| TO DO |
Each entry must appear in the answer exactly as written.

____________

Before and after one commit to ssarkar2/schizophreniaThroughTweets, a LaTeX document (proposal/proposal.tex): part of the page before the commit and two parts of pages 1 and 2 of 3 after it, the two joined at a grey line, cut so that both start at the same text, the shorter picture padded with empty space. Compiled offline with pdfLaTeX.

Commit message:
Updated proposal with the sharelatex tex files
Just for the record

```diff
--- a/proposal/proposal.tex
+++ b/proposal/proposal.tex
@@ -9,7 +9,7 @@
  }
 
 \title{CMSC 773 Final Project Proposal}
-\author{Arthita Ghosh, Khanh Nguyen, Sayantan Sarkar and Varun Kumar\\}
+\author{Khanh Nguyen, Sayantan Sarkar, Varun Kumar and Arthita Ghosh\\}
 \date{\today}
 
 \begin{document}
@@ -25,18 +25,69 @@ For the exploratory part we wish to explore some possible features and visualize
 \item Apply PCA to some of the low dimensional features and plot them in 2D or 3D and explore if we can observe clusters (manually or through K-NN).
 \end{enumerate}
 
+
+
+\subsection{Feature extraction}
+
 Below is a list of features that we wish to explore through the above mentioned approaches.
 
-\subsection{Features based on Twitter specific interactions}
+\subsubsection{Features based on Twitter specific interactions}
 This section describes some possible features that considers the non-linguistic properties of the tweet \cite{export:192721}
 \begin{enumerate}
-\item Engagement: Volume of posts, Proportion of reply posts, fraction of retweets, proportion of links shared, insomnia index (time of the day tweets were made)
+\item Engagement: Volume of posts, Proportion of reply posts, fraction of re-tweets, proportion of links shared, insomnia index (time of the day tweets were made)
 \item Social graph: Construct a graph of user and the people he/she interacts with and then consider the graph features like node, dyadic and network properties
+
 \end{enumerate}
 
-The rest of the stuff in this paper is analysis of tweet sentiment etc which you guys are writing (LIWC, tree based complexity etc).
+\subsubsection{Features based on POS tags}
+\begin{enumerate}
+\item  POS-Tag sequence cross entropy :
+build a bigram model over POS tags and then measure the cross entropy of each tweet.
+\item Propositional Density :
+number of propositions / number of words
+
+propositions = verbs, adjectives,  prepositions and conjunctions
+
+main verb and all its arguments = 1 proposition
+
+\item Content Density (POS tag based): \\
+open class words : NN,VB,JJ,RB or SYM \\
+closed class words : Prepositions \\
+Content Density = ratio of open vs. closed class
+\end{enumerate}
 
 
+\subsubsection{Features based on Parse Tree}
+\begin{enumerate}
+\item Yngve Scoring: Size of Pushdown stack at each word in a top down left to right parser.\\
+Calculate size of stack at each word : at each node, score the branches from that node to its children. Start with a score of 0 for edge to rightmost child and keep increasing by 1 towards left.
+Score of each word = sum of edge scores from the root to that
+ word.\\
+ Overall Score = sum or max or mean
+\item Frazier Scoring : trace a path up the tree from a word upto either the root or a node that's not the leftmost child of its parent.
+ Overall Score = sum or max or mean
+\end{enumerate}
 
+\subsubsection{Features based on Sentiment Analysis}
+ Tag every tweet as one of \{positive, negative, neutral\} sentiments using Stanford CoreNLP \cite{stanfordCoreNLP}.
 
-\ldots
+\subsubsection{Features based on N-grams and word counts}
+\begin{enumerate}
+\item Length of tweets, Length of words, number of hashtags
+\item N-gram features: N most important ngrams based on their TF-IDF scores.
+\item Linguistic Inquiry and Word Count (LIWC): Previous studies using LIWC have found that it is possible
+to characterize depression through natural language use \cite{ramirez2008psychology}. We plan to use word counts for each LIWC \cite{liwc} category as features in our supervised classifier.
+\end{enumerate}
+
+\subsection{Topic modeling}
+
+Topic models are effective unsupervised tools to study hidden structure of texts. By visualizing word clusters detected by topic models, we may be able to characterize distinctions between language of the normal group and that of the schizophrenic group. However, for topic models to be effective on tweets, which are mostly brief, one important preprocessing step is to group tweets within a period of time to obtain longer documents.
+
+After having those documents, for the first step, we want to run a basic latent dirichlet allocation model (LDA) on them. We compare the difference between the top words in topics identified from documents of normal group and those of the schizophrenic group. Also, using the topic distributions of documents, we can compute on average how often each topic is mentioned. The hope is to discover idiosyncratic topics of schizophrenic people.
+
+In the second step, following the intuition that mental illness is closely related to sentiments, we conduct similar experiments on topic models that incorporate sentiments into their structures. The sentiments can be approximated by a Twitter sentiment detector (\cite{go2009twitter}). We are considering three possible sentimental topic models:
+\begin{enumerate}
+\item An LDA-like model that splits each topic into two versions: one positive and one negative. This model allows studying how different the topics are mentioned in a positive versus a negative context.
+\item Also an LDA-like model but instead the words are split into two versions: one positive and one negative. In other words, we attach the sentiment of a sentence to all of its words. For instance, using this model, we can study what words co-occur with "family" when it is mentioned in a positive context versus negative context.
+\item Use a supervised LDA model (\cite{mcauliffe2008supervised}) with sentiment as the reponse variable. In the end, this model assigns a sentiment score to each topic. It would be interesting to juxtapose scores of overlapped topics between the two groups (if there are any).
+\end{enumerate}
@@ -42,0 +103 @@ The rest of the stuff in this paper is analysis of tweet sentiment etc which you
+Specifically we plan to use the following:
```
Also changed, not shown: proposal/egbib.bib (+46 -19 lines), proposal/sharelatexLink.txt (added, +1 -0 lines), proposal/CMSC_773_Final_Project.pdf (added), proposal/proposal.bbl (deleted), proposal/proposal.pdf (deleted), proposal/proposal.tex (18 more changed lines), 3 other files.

____________

| FINAL ANSWER |
Before and after one commit to ssarkar2/schizophreniaThroughTweets, a LaTeX document (proposal/proposal.tex): part of the page before the commit and two parts of pages 1 and 2 of 3 after it, the two joined at a grey line, cut so that both start at the same text, the shorter picture padded with empty space. Compiled offline with pdfLaTeX.

Commit message:
Updated proposal with the sharelatex tex files
Just for the record

```diff
--- a/proposal/proposal.tex
+++ b/proposal/proposal.tex
@@ -9,7 +9,7 @@
  }
 
 \title{CMSC 773 Final Project Proposal}
-\author{Arthita Ghosh, Khanh Nguyen, Sayantan Sarkar and Varun Kumar\\}
+\author{Khanh Nguyen, Sayantan Sarkar, Varun Kumar and Arthita Ghosh\\}
 \date{\today}
 
 \begin{document}
@@ -25,18 +25,69 @@ For the exploratory part we wish to explore some possible features and visualize
 \item Apply PCA to some of the low dimensional features and plot them in 2D or 3D and explore if we can observe clusters (manually or through K-NN).
 \end{enumerate}
 
+
+
+\subsection{Feature extraction}
+
 Below is a list of features that we wish to explore through the above mentioned approaches.
 
-\subsection{Features based on Twitter specific interactions}
+\subsubsection{Features based on Twitter specific interactions}
 This section describes some possible features that considers the non-linguistic properties of the tweet \cite{export:192721}
 \begin{enumerate}
-\item Engagement: Volume of posts, Proportion of reply posts, fraction of retweets, proportion of links shared, insomnia index (time of the day tweets were made)
+\item Engagement: Volume of posts, Proportion of reply posts, fraction of re-tweets, proportion of links shared, insomnia index (time of the day tweets were made)
 \item Social graph: Construct a graph of user and the people he/she interacts with and then consider the graph features like node, dyadic and network properties
+
 \end{enumerate}
 
-The rest of the stuff in this paper is analysis of tweet sentiment etc which you guys are writing (LIWC, tree based complexity etc).
+\subsubsection{Features based on POS tags}
+\begin{enumerate}
+\item  POS-Tag sequence cross entropy :
+build a bigram model over POS tags and then measure the cross entropy of each tweet.
+\item Propositional Density :
+number of propositions / number of words
+
+propositions = verbs, adjectives,  prepositions and conjunctions
+
+main verb and all its arguments = 1 proposition
+
+\item Content Density (POS tag based): \\
+open class words : NN,VB,JJ,RB or SYM \\
+closed class words : Prepositions \\
+Content Density = ratio of open vs. closed class
+\end{enumerate}
 
 
+\subsubsection{Features based on Parse Tree}
+\begin{enumerate}
+\item Yngve Scoring: Size of Pushdown stack at each word in a top down left to right parser.\\
+Calculate size of stack at each word : at each node, score the branches from that node to its children. Start with a score of 0 for edge to rightmost child and keep increasing by 1 towards left.
+Score of each word = sum of edge scores from the root to that
+ word.\\
+ Overall Score = sum or max or mean
+\item Frazier Scoring : trace a path up the tree from a word upto either the root or a node that's not the leftmost child of its parent.
+ Overall Score = sum or max or mean
+\end{enumerate}
 
+\subsubsection{Features based on Sentiment Analysis}
+ Tag every tweet as one of \{positive, negative, neutral\} sentiments using Stanford CoreNLP \cite{stanfordCoreNLP}.
 
-\ldots
+\subsubsection{Features based on N-grams and word counts}
+\begin{enumerate}
+\item Length of tweets, Length of words, number of hashtags
+\item N-gram features: N most important ngrams based on their TF-IDF scores.
+\item Linguistic Inquiry and Word Count (LIWC): Previous studies using LIWC have found that it is possible
+to characterize depression through natural language use \cite{ramirez2008psychology}. We plan to use word counts for each LIWC \cite{liwc} category as features in our supervised classifier.
+\end{enumerate}
+
+\subsection{Topic modeling}
+
+Topic models are effective unsupervised tools to study hidden structure of texts. By visualizing word clusters detected by topic models, we may be able to characterize distinctions between language of the normal group and that of the schizophrenic group. However, for topic models to be effective on tweets, which are mostly brief, one important preprocessing step is to group tweets within a period of time to obtain longer documents.
+
+After having those documents, for the first step, we want to run a basic latent dirichlet allocation model (LDA) on them. We compare the difference between the top words in topics identified from documents of normal group and those of the schizophrenic group. Also, using the topic distributions of documents, we can compute on average how often each topic is mentioned. The hope is to discover idiosyncratic topics of schizophrenic people.
+
+In the second step, following the intuition that mental illness is closely related to sentiments, we conduct similar experiments on topic models that incorporate sentiments into their structures. The sentiments can be approximated by a Twitter sentiment detector (\cite{go2009twitter}). We are considering three possible sentimental topic models:
+\begin{enumerate}
+\item An LDA-like model that splits each topic into two versions: one positive and one negative. This model allows studying how different the topics are mentioned in a positive versus a negative context.
+\item Also an LDA-like model but instead the words are split into two versions: one positive and one negative. In other words, we attach the sentiment of a sentence to all of its words. For instance, using this model, we can study what words co-occur with "family" when it is mentioned in a positive context versus negative context.
+\item Use a supervised LDA model (\cite{mcauliffe2008supervised}) with sentiment as the reponse variable. In the end, this model assigns a sentiment score to each topic. It would be interesting to juxtapose scores of overlapped topics between the two groups (if there are any).
+\end{enumerate}
@@ -42,0 +103 @@ The rest of the stuff in this paper is analysis of tweet sentiment etc which you
+Specifically we plan to use the following:
```
Also changed, not shown: proposal/egbib.bib (+46 -19 lines), proposal/sharelatexLink.txt (added, +1 -0 lines), proposal/CMSC_773_Final_Project.pdf (added), proposal/proposal.bbl (deleted), proposal/proposal.pdf (deleted), proposal/proposal.tex (18 more changed lines), 3 other files.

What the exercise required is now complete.